But this time around, the album was produced by your bassist Darryl and the guitarist Gary, correct?
That's exactly right. And our manager Anthony County helped pull it all together.
That's very interesting because the 1986 release, I Against I, is the only other album in the band's entire catalog where Darryl and Gary work on production together. Was there a conscious decision on everyone's part to associate the features of I Against I with the current album?
Oh, certainly. They surveyed it and came up with different styles and techniques that they enjoyed playing. Then through digital laptop exploration, tried out styles that they liked. Then we would follow it up with our kit, and that's how we came up with the grooves.
Given the band's major style shifts over the past couple or so decades, the title Into the Future could be interpreted in a few ways. Does it signify new experimental ventures or is there deeper, philosophical symbolism?

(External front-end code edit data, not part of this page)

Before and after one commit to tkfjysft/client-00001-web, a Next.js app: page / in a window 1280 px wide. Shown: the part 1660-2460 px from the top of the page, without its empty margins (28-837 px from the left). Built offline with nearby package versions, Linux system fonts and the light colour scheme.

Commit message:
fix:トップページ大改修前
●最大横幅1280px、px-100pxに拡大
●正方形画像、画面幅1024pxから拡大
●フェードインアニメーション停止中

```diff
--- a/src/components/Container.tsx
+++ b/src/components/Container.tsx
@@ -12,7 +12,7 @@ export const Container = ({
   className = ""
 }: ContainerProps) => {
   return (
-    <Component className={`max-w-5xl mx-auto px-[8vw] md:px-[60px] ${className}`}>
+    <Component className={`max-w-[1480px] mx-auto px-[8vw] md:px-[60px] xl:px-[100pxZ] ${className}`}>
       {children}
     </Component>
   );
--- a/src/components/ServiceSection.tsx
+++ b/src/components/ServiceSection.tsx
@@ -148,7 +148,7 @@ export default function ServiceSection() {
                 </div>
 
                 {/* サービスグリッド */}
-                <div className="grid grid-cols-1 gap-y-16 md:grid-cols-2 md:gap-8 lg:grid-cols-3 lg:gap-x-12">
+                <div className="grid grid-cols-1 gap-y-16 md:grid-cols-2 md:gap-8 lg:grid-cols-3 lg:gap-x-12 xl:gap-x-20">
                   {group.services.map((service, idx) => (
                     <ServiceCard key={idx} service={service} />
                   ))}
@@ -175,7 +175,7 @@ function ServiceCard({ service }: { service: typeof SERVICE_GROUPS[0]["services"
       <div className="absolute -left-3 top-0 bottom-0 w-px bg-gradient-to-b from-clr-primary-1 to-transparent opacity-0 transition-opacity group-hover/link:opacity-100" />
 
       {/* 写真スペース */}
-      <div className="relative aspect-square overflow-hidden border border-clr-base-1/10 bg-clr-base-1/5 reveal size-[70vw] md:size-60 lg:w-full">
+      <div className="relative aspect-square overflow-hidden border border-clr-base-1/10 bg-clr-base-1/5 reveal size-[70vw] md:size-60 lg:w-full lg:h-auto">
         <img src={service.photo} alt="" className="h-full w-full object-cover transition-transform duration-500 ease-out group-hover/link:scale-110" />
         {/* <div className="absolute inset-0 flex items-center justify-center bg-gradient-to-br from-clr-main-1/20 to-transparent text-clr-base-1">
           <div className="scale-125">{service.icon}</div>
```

Yes, dear. It signifies a solution to problems and how people shouldn't let their adversities get them down. About staying positive and focusing on the future. Finding an answer to their everyday needs and problems. And that's the overall meaning of it. So we called the album Into the Future to show people, our fans, and our loved ones, that if they just remain positive, and perhaps stay a little futuristic, that they'll come up with a solution to their everyday problems.

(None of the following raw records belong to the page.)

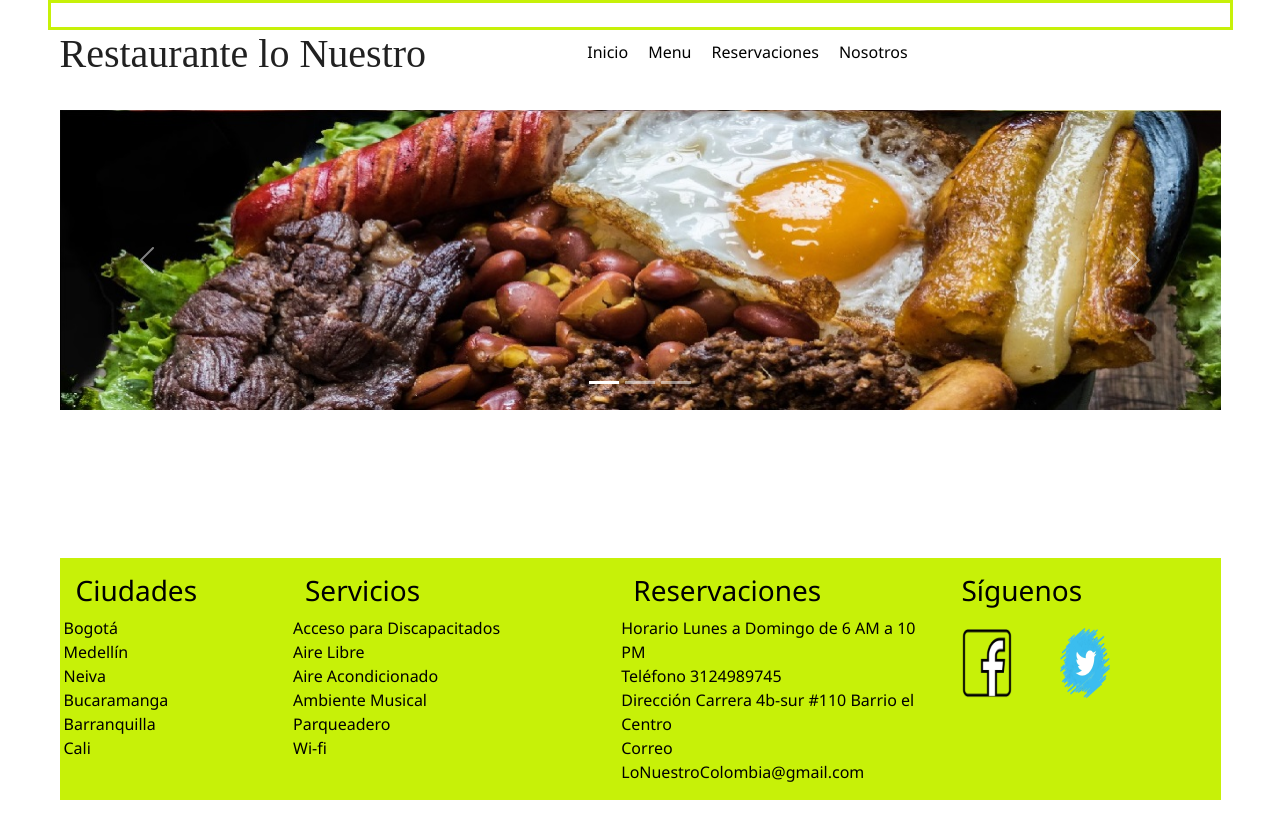
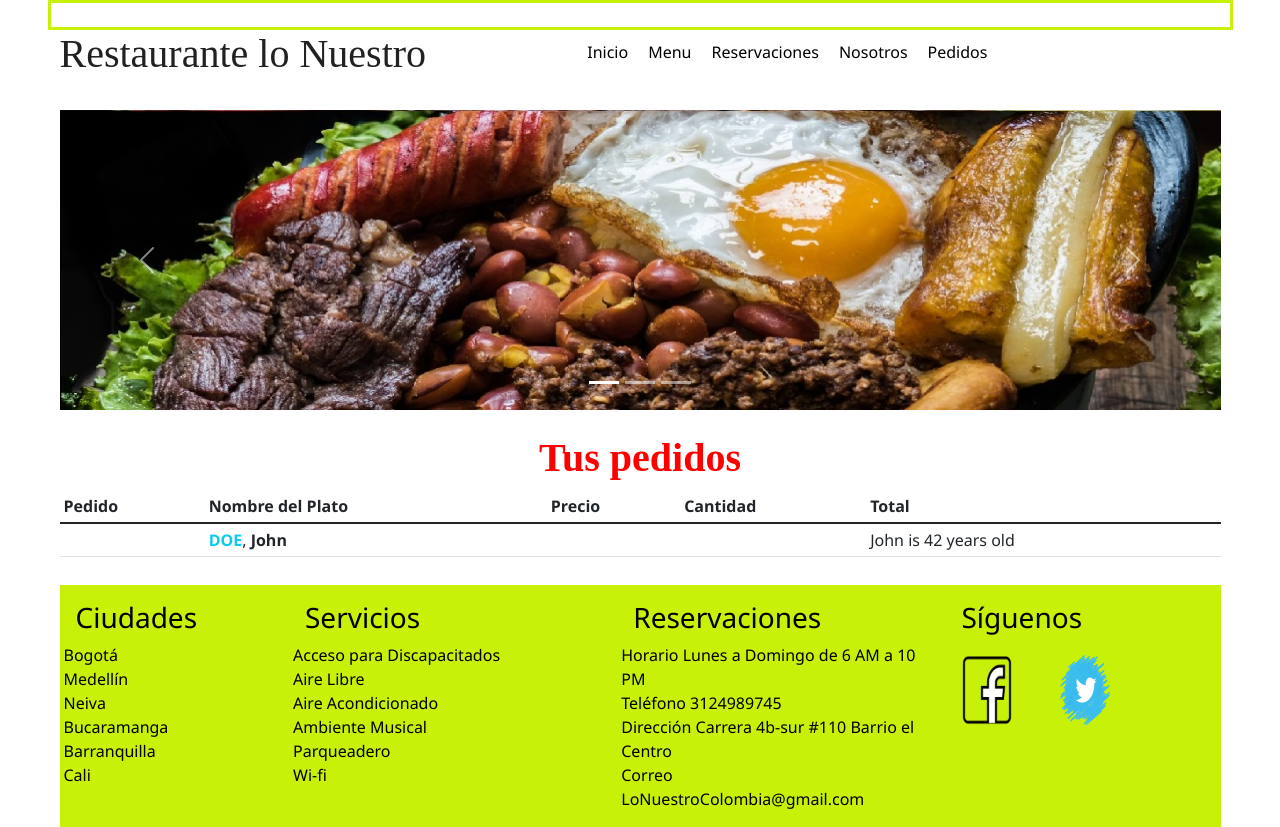
Before and after one commit to cricardom/lo_nuestro_vue, a Vue app: page /pedidos in a window 1280 px wide. Before the commit the page ends 800 px from the top, so only its background shows below. Built offline with nearby package versions, Linux system fonts and the light colour scheme.

Commit message:
pagina_pedidos_tabla

```diff
--- a/src/components/Header.vue
+++ b/src/components/Header.vue
@@ -24,6 +24,7 @@
                             </li>
                             <li><a href="./Reservaciones">Reservaciones</a></li>
                             <li><a href="./Nosotros">Nosotros</a></li>
+                            <li><a href="./Pedidos">Pedidos</a></li>
                         </ul>
                     </div>
                 </div>
--- a/src/main.js
+++ b/src/main.js
@@ -11,6 +11,8 @@
 import "bootstrap-vue/dist/bootstrap-vue.css"
 import vuetify from './plugins/vuetify'
 
+
+
 Vue.config.productionTip = false
 
 new Vue({
--- a/src/router/index.js
+++ b/src/router/index.js
@@ -1,6 +1,7 @@
 import Vue from 'vue'
 import VueRouter from 'vue-router'
 import Home from '../views/Home.vue'
+
 
 Vue.use(VueRouter)
 
@@ -35,6 +36,12 @@
     name: 'Nosotros',
     component: () => import(/* webpackChunkName: "about" */ '../views/Nosotros.vue')
   }
+  ,
+  {
+    path: '/pedidos',
+    name: 'Pedidos',
+    component: () => import(/* webpackChunkName: "about" */ '../views/Pedidos.vue')
+  }
 ]
 
 const router = new VueRouter({
--- /dev/null
+++ b/src/views/Pedidos.vue
@@ -0,0 +1,63 @@
+<template>
+  <div class="container">
+       <center><h1 style="color:red; text-align:center;font-weight: bold;">Tus pedidos</h1></center>
+    <b-table small :fields="fields" :items="items" responsive="sm">
+      <!-- A virtual column -->
+      <template #cell(index)="data">
+        {{ data.index + 1 }}
+      </template>
+
+      <!-- A custom formatted column -->
+      <template #cell(name)="data">
+        <b class="text-info">{{ data.value.last.toUpperCase() }}</b>, <b>{{ data.value.first }}</b>
+      </template>
+
+      <!-- A virtual composite column -->
+      <template #cell(nameage)="data">
+        {{ data.item.name.first }} is {{ data.item.age }} years old
+      </template>
+
+      <!-- Optional default data cell scoped slot -->
+      <template #cell()="data">
+        <i>{{ data.value }}</i>
+      </template>
+    </b-table>
+  </div>
+</template>
+
+<script>
+
+  export default {
+    data() {
+      return {
+          pedidos:[],
+
+        fields: [
+          // A virtual column that doesn't exist in items
+          'pedido',
+          // A column that needs custom formatting
+          { key: 'name', label: 'Nombre del Plato' },
+          // A regular column
+          'Precio',
+          // A regular column
+          'cantidad',
+          // A virtual column made up from two fields
+          { key: 'nameage', label: 'Total' }
+        ],
+        items: [
+          { name: { first: 'John', last: 'Doe' }, sex: 'Male', age: 42 }
+
+        ]
+      }
+    }
+  }
+
+
+
+</script>
+<style>
+.elevation-1{
+    margin-block-end: 50px;
+}
+
+</style>
```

Tell us what your thought processes were while trying to make the release satisfyingly Bad Brains.
OK, here's what I was thinking. I wanted to polish off the tunes to help make the songs more professional. Sellsmanship. Musicianship. To go beyond what people were pulling together in the past. Putting in our minds that people would enjoy our music equally as much as we did. It was a comfort to be able to pull it off, and there's absolutely nothing that we would change about the record.

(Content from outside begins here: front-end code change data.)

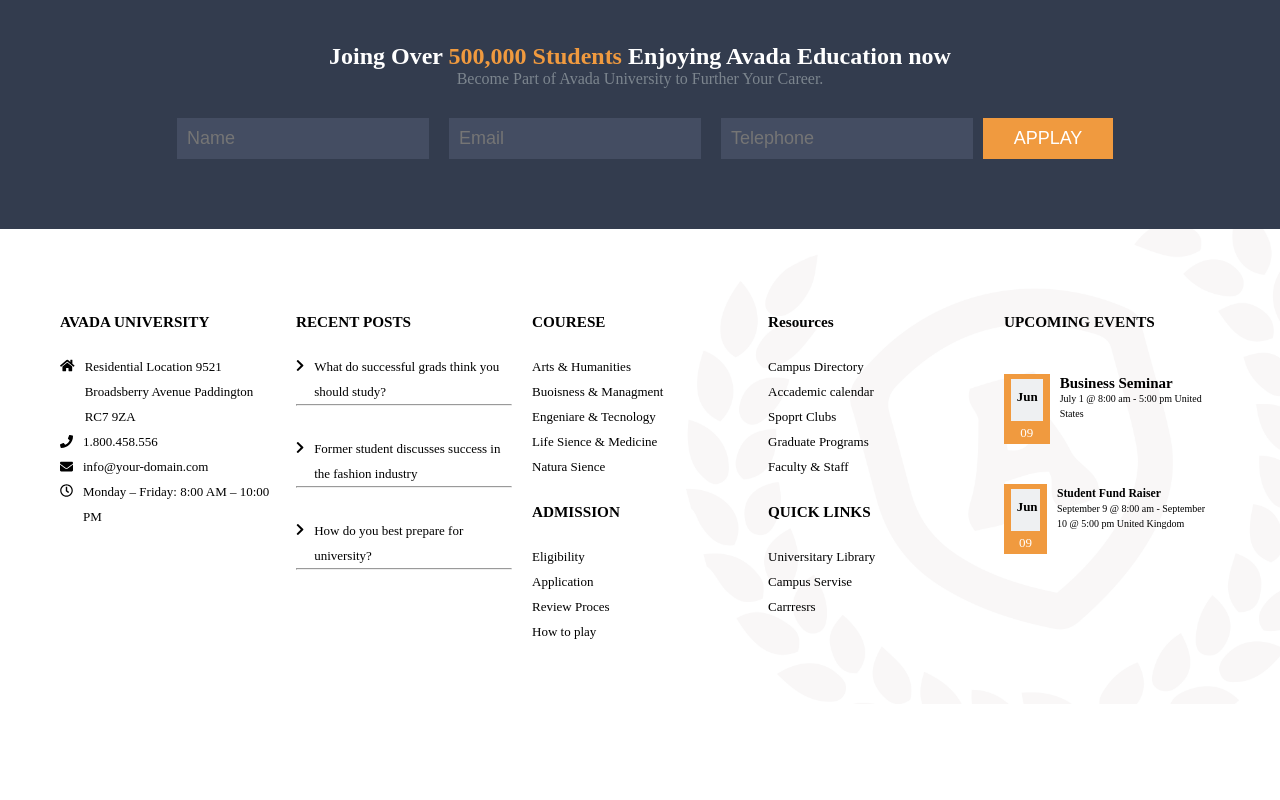
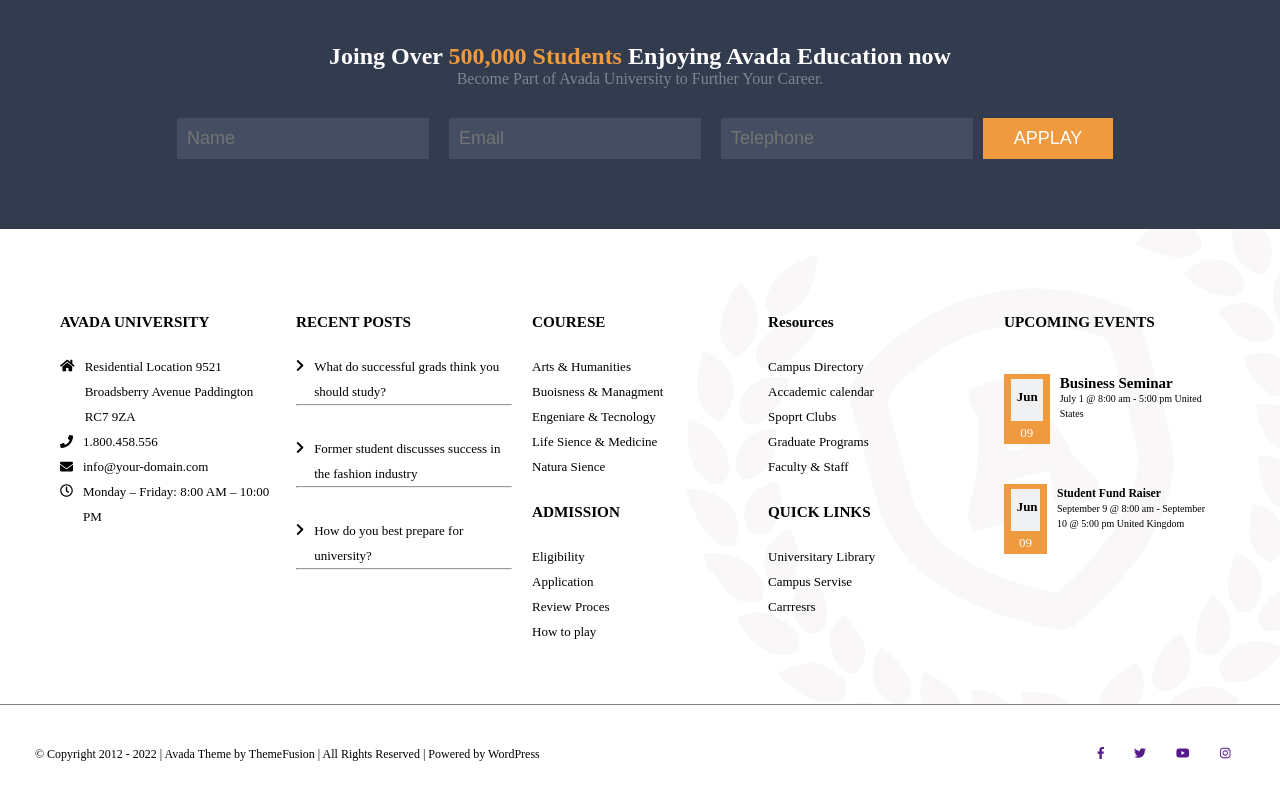
Before and after one commit to alelui/proj-html-vuejs, a Vue app: page / in a window 1280 px wide. Shown: the part 3501-4301 px from the top of the page. Before the commit the page ends 4205 px from the top, so only its background shows below. Built offline with nearby package versions, Linux system fonts and the light colour scheme; a web font is replaced by a local one.

Commit message:
footer-buttom

```diff
--- a/src/components/macro/Footer.vue
+++ b/src/components/macro/Footer.vue
@@ -1,15 +1,18 @@
 <template>
     <footer>
         <FooterTop/>
+        <FooterButtom/>
     </footer>
 </template>
 
 <script>
 import FooterTop from '../sections/FooterTop.vue'
+import FooterButtom from '../sections/FooterButtom.vue'
 export default {
     name: 'Footer',
     components:{
         FooterTop,
+        FooterButtom
     },
 }
 
--- /dev/null
+++ b/src/components/sections/FooterButtom.vue
@@ -0,0 +1,37 @@
+<template>
+  <section>
+        <div class="copyright">
+             <p>© Copyright 2012 - 2022 | Avada Theme by ThemeFusion | All Rights Reserved | Powered by WordPress</p>
+        </div>
+        <ul class="socialIcons">
+            <li><a href=""><i class="fab fa-facebook-f"></i></a></li>
+            <li><a href=""><i class="fab fa-twitter"></i></a></li>
+            <li><a href=""><i class="fab fa-youtube"></i></a></li>
+            <li><a href=""><i class="fab fa-instagram"></i></a></li>
+        </ul>
+  </section>
+</template>
+
+<script>
+export default {
+    name: 'FooterButtom'
+}
+</script>
+
+<style lang="scss" scoped>
+section{
+    height: 100px;
+    border-top: 1px solid gray ;
+    display: flex;
+    justify-content: space-between;
+    align-items: center;
+    padding: 35px;
+    font-size: 12px;
+    .socialIcons{
+        display: flex;
+        li{
+            margin: 0 15px
+        }
+    }
+}
+</style>
```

On the front cover, you have your hands clasped together, almost in prayer. What are you trying to imply with that?
What I'm trying to suggest is that people should let love be the solution and to be compassionate. But be as graceful as possible in doing so, and use that to communicate with God on a spiritual level.
In that same vein, is there any sort of intellectual enlightenment that you would like for listeners to reach?
Well, what I would do is stress to them to listen to the vocals and the lyrics. Understand where the bass, guitars, and drums are coming from, and open their minds and hearts. Once they're able to do that, they'll see that the grooves are snappin' and shredding. They mean as much as they're worth. They will see that the work that's been put into it is priceless. And also, that the group is so on it. It's just phenomenal, and at the same time, awesome.
Is there anything else you'd like to share?
We will definitely be releasing more music. Also, people should just keep up the good work. I recommend the album, it's A+ production. You'll truly like it, and you shouldn't worry. You'll get your money's worth. Thank you for taking the time out to talk with me and for asking me some really cool questions!
Thank you so much.
You can read my previous interview, with Sick of it All, here.